What an outcry of rage that as engendered. Holy Cow. What a major brouhaha. But I digress. Read this response from our mayor if you want to know why Grand Rapidians are so annoyed. Hopefully no major media will make that mistake again.
Full disclosure here. I serve on the board of UICA and enjoy the many interesting exhibits and events, but the one that is currently in soon-to-be-former home o f this energetic arts organization really grabbed my attention. It could easily hold its own in New York or Paris or any city with a focus on the arts.
The exhibit, called “Beacons: An Exhibition of Luminous Art” is perfect for us in Michigan. As the introduction to the exhibit says, “Winter in West Michigan is a season of shortened days, grey skies and long, dark nights. This exhibition embraces winter’s darkness and showcases the light that artists can bring to bear upon this often bleak time o f year.”
Says it all. It is really stimulating and interesting to look at the myriad of ways that artists from as far away as Iceland interpreted the challenge by creating an exhibit of film and video projections, light installations, sound installations, images and objects around this theme. I am sorry it will only be on view until Feb. 13.

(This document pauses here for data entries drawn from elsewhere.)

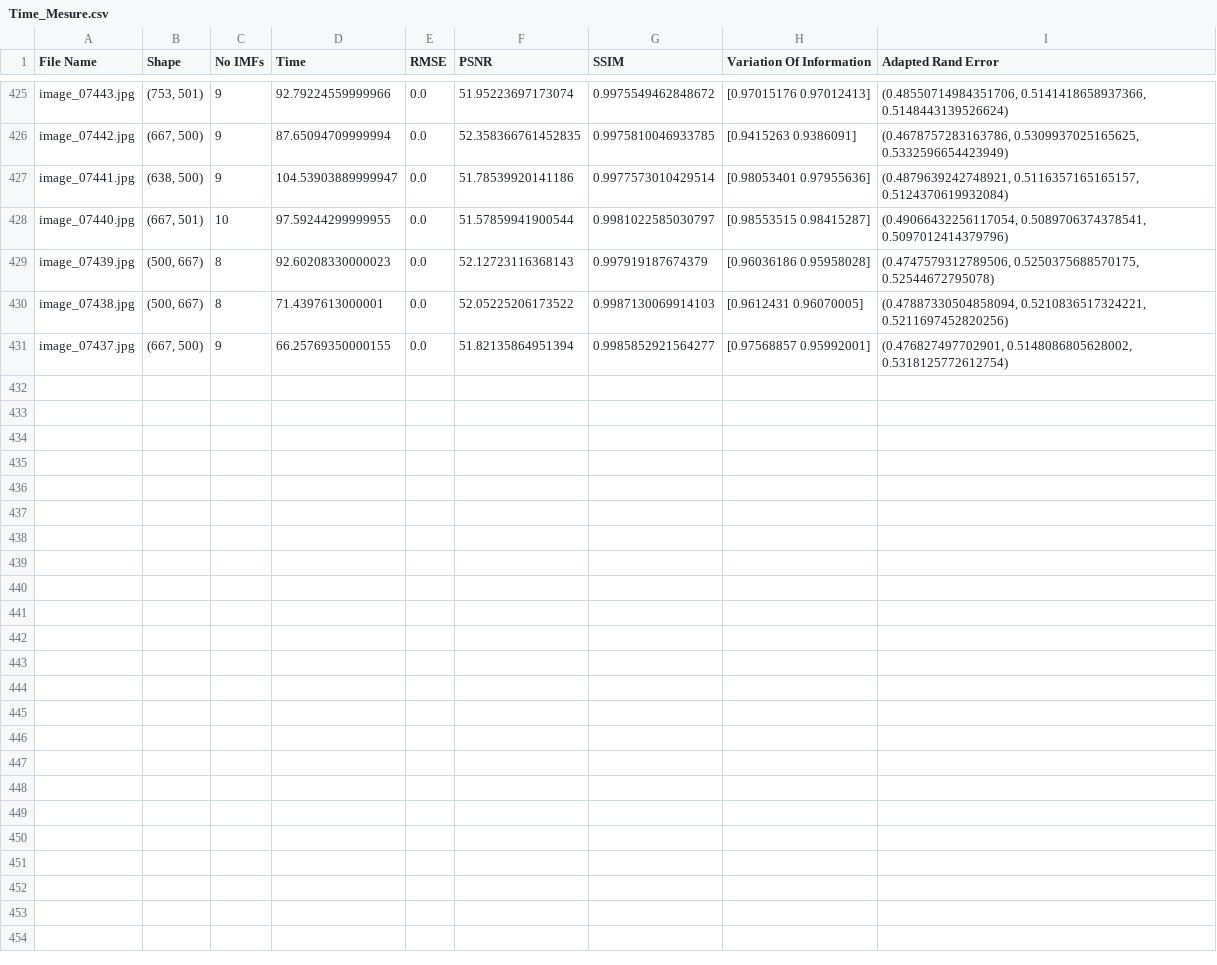
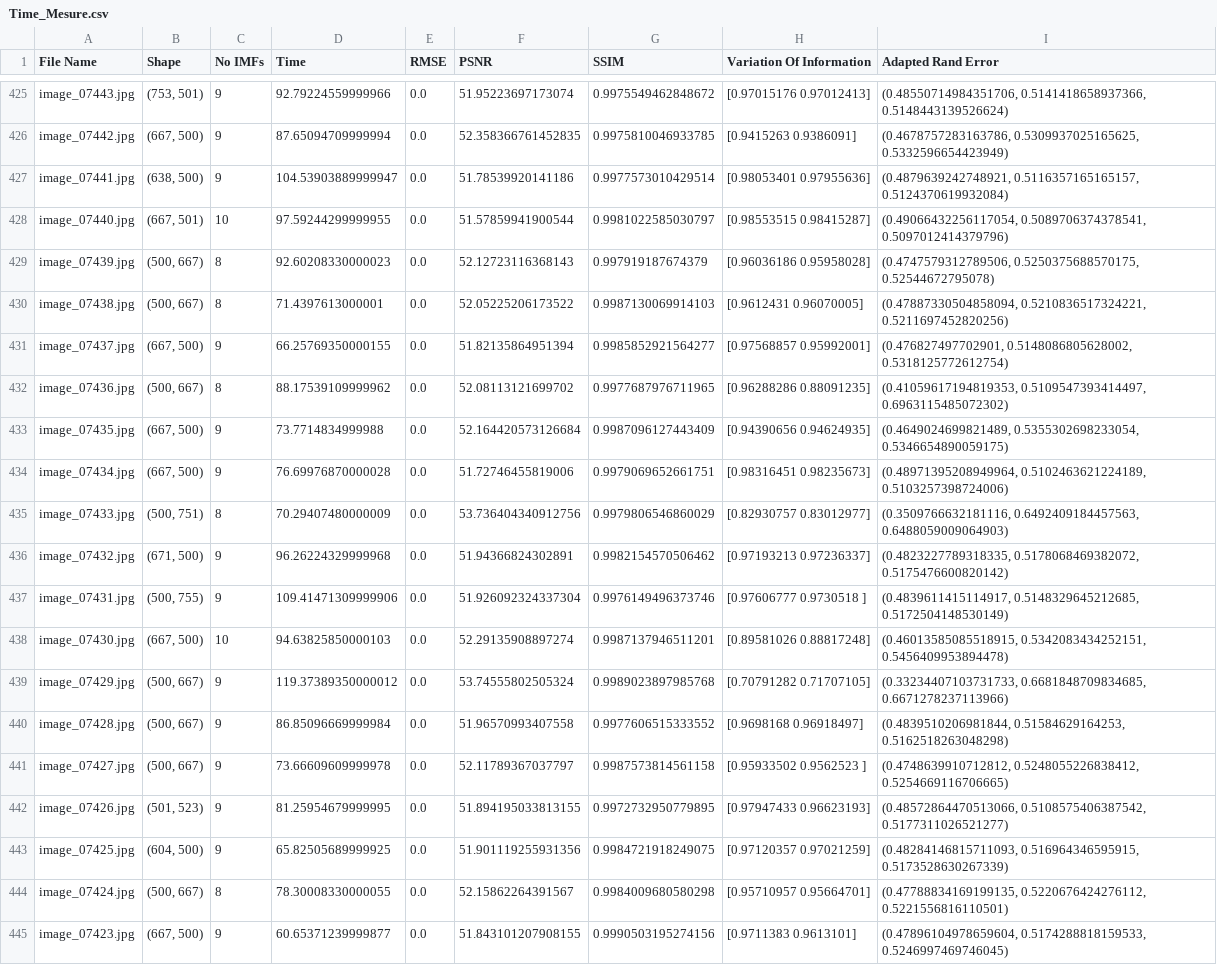
Before and after one commit to Matt88Ac/Hilbert-Huang-Transform-Super-Resolution, a CSV file: Time_Mesure.csv, drawn as a sheet; only a part is shown, gaps mark what is left out; the diff names each change by its address in the sheet, - before the commit and + after, or states it on an @@ line.

Commit message:
Update Time_Mesure.csv

```diff
--- a/Time_Mesure.csv
+++ b/Time_Mesure.csv
+row 432: image_07436.jpg | (500, 667) | 8 | 88.17539109999962 | 0.0 | 52.08113121699702 | 0.9977687976711965 | [0.96288286 0.88091235] | (0.41059617194819353, 0.5109547393414497, 0.6963115485072302)
+row 433: image_07435.jpg | (667, 500) | 9 | 73.7714834999988 | 0.0 | 52.164420573126684 | 0.9987096127443409 | [0.94390656 0.94624935] | (0.4649024699821489, 0.5355302698233054, 0.5346654890059175)
+row 434: image_07434.jpg | (667, 500) | 9 | 76.69976870000028 | 0.0 | 51.72746455819006 | 0.9979069652661751 | [0.98316451 0.98235673] | (0.48971395208949964, 0.5102463621224189, 0.5103257398724006)
+row 435: image_07433.jpg | (500, 751) | 8 | 70.29407480000009 | 0.0 | 53.736404340912756 | 0.9979806546860029 | [0.82930757 0.83012977] | (0.3509766632181116, 0.6492409184457563, 0.6488059009064903)
+row 436: image_07432.jpg | (671, 500) | 9 | 96.26224329999968 | 0.0 | 51.94366824302891 | 0.9982154570506462 | [0.97193213 0.97236337] | (0.4823227789318335, 0.5178068469382072, 0.5175476600820142)
+row 437: image_07431.jpg | (500, 755) | 9 | 109.41471309999906 | 0.0 | 51.926092324337304 | 0.9976149496373746 | [0.97606777 0.9730518 ] | (0.4839611415114917, 0.5148329645212685, 0.5172504148530149)
+row 438: image_07430.jpg | (667, 500) | 10 | 94.63825850000103 | 0.0 | 52.29135908897274 | 0.9987137946511201 | [0.89581026 0.88817248] | (0.46013585085518915, 0.5342083434252151, 0.5456409953894478)
+row 439: image_07429.jpg | (500, 667) | 9 | 119.37389350000012 | 0.0 | 53.74555802505324 | 0.9989023897985768 | [0.70791282 0.71707105] | (0.33234407103731733, 0.6681848709834685, 0.6671278237113966)
+row 440: image_07428.jpg | (500, 667) | 9 | 86.85096669999984 | 0.0 | 51.96570993407558 | 0.9977606515333552 | [0.9698168 0.96918497] | (0.4839510206981844, 0.51584629164253, 0.5162518263048298)
+row 441: image_07427.jpg | (500, 667) | 9 | 73.66609609999978 | 0.0 | 52.11789367037797 | 0.9987573814561158 | [0.95933502 0.9562523 ] | (0.4748639910712812, 0.5248055226838412, 0.5254669116706665)
+row 442: image_07426.jpg | (501, 523) | 9 | 81.25954679999995 | 0.0 | 51.894195033813155 | 0.9972732950779895 | [0.97947433 0.96623193] | (0.48572864470513066, 0.5108575406387542, 0.5177311026521277)
+row 443: image_07425.jpg | (604, 500) | 9 | 65.82505689999925 | 0.0 | 51.901119255931356 | 0.9984721918249075 | [0.97120357 0.97021259] | (0.48284146815711093, 0.516964346595915, 0.5173528630267339)
+row 444: image_07424.jpg | (500, 667) | 8 | 78.30008330000055 | 0.0 | 52.15862264391567 | 0.9984009680580298 | [0.95710957 0.95664701] | (0.47788834169199135, 0.5220676424276112, 0.5221556816110501)
+row 445: image_07423.jpg | (667, 500) | 9 | 60.65371239999877 | 0.0 | 51.843101207908155 | 0.9990503195274156 | [0.9711383 0.9613101] | (0.47896104978659604, 0.5174288818159533, 0.5246997469746045)
```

I went to see it twice. It felt cool to see the exhibit at the opening party where young hipsters and aging baby boomers alike meandered the dimly lit space, cocktails in hand, sporting jelly rings and flickering glow sticks. I felt like I could have been in a gallery in the trendy Meatpacking District of NYC or River North in Chicago.

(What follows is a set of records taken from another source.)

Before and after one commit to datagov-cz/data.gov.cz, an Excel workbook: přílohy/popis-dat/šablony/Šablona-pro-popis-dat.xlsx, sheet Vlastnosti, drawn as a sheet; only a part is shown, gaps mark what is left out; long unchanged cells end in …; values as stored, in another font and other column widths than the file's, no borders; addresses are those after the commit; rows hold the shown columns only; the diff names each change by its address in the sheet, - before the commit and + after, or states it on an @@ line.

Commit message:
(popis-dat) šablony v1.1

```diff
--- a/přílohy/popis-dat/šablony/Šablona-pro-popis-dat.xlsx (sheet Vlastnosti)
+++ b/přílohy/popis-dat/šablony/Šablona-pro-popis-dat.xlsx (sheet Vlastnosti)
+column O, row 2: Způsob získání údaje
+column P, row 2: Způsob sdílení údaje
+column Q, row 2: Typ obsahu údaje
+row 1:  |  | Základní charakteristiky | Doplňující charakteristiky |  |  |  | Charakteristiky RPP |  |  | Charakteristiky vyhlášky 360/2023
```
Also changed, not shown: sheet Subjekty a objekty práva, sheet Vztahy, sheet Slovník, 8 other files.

I went back on a quieter night when I got out my cell phone and followed the prompts to hear artist’s make statements about the work, trying to understand the rationale behind each piece. I’m often bewildered by contemporary art. Hearing the view of the artist is, ha ha, enlightening.
I take it all seriously though. The mission of UICA is to foster emerging artists. Creativity and experimentation abound, admirable to me even when difficult to decipher.
For more photos of the artwork, lists of artists and information about Urban Institute of Contemporary Arts, head to the web site and enjoy. Better yet, hustle on down to the UICA and see for yourself before it is as one artist proclaims, ” Gone. ”